**** RECORD SET ****

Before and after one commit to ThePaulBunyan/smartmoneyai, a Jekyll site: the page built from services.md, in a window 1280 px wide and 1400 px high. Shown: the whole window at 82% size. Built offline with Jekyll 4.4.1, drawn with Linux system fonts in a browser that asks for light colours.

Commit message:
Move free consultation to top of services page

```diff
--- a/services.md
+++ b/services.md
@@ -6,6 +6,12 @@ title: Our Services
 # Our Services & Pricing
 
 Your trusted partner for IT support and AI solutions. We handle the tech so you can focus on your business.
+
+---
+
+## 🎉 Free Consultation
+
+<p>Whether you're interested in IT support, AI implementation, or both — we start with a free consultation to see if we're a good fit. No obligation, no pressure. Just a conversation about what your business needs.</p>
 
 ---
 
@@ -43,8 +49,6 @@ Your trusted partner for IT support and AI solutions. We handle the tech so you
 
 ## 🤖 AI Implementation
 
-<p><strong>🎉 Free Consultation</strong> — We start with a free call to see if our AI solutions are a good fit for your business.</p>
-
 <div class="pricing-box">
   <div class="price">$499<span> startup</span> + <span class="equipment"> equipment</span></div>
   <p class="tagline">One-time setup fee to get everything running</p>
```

****
**** RECORD SET ****

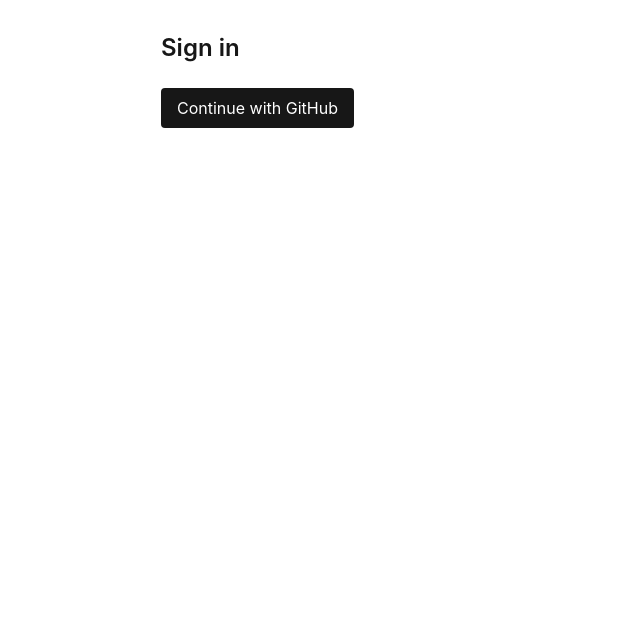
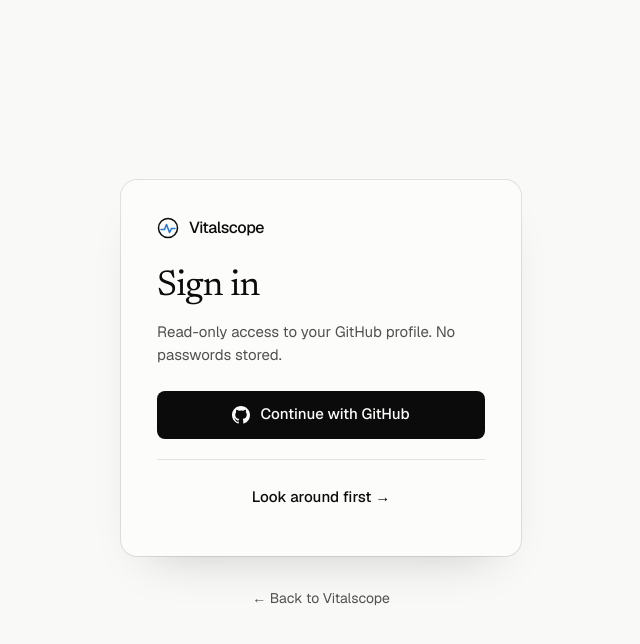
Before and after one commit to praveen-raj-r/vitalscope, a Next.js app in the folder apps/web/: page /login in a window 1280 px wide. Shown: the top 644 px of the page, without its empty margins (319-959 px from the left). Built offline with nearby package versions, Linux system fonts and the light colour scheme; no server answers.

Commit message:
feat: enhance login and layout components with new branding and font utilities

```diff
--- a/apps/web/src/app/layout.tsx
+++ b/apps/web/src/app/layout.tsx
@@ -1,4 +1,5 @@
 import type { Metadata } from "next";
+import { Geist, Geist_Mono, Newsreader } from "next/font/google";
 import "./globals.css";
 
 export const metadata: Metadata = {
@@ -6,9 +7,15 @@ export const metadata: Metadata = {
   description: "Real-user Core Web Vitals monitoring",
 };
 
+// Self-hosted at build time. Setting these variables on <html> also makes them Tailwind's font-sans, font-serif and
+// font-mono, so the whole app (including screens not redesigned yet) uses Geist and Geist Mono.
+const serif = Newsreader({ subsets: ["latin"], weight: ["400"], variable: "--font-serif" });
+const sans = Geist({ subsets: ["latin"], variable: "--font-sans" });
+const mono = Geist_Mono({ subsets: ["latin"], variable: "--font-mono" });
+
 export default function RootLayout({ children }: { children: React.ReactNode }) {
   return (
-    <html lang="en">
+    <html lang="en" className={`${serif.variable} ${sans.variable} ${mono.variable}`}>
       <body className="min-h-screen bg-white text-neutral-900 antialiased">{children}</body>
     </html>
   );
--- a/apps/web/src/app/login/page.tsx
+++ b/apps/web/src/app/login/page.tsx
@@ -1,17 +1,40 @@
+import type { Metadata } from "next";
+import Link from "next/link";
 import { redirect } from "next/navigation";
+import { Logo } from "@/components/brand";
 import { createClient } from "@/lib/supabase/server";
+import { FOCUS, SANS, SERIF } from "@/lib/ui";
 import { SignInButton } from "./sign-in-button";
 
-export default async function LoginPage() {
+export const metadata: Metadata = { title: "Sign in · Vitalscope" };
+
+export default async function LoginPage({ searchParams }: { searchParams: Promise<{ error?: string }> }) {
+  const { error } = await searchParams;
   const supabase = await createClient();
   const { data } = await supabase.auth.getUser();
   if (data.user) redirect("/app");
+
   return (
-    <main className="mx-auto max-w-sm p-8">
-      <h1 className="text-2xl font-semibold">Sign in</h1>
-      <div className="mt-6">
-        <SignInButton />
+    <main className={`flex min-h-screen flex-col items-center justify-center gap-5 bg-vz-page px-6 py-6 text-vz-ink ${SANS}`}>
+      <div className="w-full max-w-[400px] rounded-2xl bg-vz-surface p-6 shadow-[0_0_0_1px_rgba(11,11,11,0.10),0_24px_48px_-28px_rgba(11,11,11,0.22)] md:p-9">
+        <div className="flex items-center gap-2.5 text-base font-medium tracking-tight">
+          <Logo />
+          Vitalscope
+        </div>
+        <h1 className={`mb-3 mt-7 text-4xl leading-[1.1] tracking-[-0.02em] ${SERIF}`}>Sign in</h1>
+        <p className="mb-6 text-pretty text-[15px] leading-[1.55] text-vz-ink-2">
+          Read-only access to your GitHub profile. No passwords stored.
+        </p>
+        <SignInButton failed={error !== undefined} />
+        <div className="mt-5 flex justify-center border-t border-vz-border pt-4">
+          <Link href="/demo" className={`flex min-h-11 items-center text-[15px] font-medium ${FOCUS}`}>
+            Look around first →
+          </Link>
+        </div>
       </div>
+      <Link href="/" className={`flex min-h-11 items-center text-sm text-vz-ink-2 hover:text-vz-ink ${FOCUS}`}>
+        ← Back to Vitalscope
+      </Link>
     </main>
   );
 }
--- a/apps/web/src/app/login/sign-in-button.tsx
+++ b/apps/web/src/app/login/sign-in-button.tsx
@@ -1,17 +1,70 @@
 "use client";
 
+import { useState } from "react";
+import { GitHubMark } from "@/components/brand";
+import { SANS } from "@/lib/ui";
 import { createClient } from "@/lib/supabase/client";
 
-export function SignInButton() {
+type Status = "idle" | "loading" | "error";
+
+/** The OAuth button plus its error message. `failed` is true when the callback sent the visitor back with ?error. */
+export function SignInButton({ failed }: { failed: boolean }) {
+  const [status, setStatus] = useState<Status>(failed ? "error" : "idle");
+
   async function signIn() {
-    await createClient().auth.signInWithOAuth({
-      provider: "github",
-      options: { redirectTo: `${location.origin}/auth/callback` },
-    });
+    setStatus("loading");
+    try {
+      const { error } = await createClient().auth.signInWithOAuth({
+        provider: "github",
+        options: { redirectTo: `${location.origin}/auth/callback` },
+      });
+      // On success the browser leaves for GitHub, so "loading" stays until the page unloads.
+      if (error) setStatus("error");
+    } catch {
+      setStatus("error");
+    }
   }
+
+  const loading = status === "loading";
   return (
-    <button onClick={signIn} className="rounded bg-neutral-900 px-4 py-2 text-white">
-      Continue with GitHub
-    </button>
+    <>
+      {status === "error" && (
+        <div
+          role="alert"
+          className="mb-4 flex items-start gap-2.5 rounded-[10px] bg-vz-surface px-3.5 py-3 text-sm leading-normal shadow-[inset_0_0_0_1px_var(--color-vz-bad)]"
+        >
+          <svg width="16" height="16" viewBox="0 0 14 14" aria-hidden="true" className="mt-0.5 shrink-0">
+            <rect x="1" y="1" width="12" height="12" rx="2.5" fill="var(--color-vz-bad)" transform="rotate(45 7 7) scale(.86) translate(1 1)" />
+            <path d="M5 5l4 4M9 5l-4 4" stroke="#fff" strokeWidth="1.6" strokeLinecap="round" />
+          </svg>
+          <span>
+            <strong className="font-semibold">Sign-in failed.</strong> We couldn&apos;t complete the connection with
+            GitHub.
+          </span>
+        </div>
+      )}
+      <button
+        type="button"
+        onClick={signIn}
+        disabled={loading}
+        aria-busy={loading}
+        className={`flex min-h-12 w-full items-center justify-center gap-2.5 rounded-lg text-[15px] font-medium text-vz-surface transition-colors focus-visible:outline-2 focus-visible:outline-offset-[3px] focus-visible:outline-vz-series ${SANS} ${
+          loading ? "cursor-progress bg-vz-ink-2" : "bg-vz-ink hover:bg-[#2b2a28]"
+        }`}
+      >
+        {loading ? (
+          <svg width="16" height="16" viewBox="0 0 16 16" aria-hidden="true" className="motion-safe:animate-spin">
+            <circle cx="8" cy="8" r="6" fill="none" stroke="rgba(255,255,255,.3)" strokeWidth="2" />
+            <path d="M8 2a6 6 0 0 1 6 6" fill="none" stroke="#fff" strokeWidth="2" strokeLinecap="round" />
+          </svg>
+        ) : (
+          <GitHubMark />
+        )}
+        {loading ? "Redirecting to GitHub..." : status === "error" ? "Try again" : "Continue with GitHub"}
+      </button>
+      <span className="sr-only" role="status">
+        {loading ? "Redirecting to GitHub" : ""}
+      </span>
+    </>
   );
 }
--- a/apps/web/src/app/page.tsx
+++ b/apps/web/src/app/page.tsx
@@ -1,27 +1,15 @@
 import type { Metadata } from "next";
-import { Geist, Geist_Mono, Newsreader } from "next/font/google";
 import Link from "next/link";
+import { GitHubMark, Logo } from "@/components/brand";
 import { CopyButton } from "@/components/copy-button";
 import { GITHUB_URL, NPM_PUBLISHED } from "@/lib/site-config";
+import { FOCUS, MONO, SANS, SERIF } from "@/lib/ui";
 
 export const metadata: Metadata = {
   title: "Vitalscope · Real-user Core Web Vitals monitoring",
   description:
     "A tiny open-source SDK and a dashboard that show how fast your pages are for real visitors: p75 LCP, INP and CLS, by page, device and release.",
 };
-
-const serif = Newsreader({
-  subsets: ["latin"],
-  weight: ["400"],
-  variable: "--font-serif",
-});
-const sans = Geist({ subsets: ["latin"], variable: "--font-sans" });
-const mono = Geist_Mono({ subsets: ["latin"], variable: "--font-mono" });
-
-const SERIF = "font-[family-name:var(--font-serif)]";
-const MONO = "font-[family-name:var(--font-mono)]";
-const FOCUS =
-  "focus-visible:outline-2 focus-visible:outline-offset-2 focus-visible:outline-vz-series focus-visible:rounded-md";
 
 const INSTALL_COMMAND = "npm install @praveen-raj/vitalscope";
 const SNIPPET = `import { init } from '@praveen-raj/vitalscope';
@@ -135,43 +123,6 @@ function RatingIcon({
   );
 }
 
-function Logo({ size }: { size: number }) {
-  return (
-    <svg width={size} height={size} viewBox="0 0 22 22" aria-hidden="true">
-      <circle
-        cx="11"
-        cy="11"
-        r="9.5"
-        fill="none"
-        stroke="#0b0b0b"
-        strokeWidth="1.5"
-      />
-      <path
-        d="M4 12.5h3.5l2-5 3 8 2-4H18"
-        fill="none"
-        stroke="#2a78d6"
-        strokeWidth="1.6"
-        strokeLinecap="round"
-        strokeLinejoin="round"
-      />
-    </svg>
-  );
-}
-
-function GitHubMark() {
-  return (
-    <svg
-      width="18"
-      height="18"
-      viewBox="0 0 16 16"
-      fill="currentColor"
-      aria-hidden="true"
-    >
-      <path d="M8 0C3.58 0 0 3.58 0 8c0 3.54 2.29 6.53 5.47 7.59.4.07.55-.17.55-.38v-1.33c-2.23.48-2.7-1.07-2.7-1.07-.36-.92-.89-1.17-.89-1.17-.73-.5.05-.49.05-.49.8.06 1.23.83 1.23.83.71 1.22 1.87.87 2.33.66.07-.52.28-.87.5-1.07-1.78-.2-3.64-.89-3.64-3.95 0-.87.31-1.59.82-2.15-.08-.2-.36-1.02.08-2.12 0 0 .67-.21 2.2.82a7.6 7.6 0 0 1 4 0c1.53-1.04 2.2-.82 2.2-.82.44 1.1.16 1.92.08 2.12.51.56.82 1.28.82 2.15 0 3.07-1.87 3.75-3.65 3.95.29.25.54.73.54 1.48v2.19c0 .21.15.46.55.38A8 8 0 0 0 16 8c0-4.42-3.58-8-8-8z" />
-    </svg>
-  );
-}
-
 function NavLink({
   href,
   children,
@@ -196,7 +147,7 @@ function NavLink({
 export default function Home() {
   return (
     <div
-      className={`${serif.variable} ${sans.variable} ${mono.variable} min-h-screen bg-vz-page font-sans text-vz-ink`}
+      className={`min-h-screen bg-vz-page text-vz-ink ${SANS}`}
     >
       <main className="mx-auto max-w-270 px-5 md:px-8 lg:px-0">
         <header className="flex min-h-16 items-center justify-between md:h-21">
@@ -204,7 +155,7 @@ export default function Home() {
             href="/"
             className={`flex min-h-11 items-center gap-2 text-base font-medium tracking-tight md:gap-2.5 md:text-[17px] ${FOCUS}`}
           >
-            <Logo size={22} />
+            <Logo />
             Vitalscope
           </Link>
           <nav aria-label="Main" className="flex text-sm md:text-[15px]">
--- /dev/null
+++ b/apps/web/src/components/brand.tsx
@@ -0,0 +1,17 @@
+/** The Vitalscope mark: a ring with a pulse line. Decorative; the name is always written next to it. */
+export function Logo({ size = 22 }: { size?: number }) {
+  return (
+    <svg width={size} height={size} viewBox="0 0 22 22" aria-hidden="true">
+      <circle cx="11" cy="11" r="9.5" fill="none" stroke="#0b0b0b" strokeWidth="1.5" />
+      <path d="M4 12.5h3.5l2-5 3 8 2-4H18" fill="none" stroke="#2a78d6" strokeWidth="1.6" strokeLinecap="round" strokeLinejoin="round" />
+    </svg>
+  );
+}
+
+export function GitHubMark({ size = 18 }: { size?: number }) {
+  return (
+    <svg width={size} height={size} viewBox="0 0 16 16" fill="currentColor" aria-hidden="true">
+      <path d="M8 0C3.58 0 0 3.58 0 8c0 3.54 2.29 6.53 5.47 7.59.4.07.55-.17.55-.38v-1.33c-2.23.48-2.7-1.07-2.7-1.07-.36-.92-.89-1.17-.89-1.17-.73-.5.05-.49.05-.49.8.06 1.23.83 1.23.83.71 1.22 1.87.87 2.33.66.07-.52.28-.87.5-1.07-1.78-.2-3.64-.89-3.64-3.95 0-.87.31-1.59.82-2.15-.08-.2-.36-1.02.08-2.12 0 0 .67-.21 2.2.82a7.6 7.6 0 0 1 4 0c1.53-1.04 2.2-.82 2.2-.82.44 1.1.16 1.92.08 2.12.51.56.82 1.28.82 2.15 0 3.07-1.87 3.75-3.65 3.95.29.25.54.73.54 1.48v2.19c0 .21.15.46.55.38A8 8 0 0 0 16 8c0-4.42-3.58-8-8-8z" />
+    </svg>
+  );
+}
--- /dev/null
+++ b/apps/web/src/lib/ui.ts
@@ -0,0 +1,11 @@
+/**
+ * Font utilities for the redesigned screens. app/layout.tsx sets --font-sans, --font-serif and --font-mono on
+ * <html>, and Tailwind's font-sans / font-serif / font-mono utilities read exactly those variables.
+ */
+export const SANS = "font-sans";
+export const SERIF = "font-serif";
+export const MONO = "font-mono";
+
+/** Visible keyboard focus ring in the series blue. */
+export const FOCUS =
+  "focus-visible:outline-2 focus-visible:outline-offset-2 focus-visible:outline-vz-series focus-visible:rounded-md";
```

****
**** RECORD SET ****

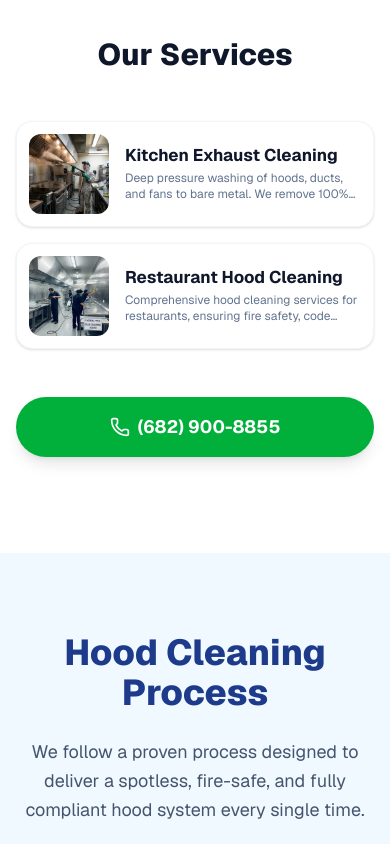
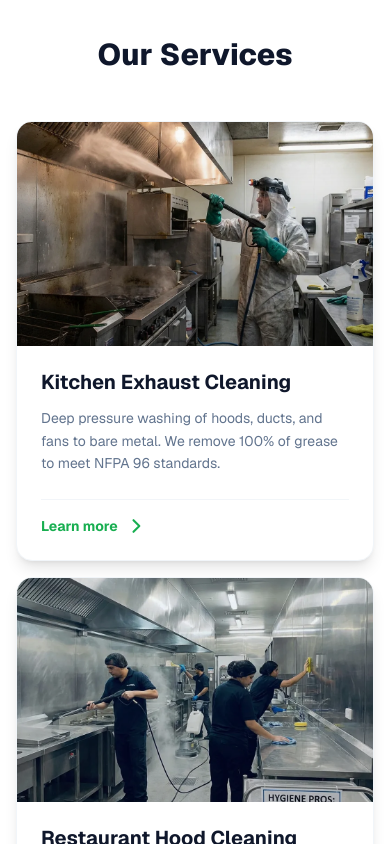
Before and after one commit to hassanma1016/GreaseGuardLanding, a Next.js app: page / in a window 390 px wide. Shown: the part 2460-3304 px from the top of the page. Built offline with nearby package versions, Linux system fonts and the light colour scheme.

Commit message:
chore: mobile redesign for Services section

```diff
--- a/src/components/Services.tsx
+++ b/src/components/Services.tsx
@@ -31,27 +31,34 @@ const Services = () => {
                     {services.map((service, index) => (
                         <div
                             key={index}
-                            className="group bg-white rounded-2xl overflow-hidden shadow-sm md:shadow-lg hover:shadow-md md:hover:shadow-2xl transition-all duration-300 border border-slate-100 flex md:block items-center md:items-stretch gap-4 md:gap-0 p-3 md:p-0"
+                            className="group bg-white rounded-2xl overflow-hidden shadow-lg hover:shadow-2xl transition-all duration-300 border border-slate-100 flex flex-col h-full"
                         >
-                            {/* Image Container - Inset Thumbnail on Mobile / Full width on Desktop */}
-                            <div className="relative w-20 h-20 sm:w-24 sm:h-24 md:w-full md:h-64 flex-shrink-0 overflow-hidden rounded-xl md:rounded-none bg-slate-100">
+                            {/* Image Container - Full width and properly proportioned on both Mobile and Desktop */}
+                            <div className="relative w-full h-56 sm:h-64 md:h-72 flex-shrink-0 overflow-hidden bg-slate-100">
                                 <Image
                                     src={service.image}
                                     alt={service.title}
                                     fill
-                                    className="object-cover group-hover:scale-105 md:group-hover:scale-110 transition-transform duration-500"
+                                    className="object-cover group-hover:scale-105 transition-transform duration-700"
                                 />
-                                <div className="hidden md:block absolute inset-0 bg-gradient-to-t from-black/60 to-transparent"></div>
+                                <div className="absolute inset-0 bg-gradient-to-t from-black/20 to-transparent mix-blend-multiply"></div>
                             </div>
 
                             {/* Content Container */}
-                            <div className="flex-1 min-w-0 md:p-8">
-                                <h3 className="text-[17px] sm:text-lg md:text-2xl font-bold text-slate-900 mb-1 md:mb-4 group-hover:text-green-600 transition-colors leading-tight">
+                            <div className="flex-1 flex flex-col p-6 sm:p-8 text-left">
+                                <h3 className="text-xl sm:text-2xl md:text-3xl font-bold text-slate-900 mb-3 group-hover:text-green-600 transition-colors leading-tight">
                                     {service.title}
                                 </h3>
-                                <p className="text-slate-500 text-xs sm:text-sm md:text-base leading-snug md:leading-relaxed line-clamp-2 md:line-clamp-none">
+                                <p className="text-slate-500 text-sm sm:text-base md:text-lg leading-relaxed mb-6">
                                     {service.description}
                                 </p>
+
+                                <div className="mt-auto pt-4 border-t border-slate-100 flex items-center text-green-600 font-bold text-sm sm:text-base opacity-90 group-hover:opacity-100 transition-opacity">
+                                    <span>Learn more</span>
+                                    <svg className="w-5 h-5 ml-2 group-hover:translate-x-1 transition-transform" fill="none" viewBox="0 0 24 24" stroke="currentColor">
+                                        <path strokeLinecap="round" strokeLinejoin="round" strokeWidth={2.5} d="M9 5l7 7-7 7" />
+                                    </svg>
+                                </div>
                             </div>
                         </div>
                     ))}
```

****

- **WORK TO BE COMPLETED**
Pick each line holding "height" out of the entries above and return it.

- **ANSWER SPACE**
+          <svg width="16" height="16" viewBox="0 0 14 14" aria-hidden="true" className="mt-0.5 shrink-0">
+            <rect x="1" y="1" width="12" height="12" rx="2.5" fill="var(--color-vz-bad)" transform="rotate(45 7 7) scale(.86) translate(1 1)" />
+          <svg width="16" height="16" viewBox="0 0 16 16" aria-hidden="true" className="motion-safe:animate-spin">
-    <svg width={size} height={size} viewBox="0 0 22 22" aria-hidden="true">
-      height="18"
+    <svg width={size} height={size} viewBox="0 0 22 22" aria-hidden="true">
+    <svg width={size} height={size} viewBox="0 0 16 16" fill="currentColor" aria-hidden="true">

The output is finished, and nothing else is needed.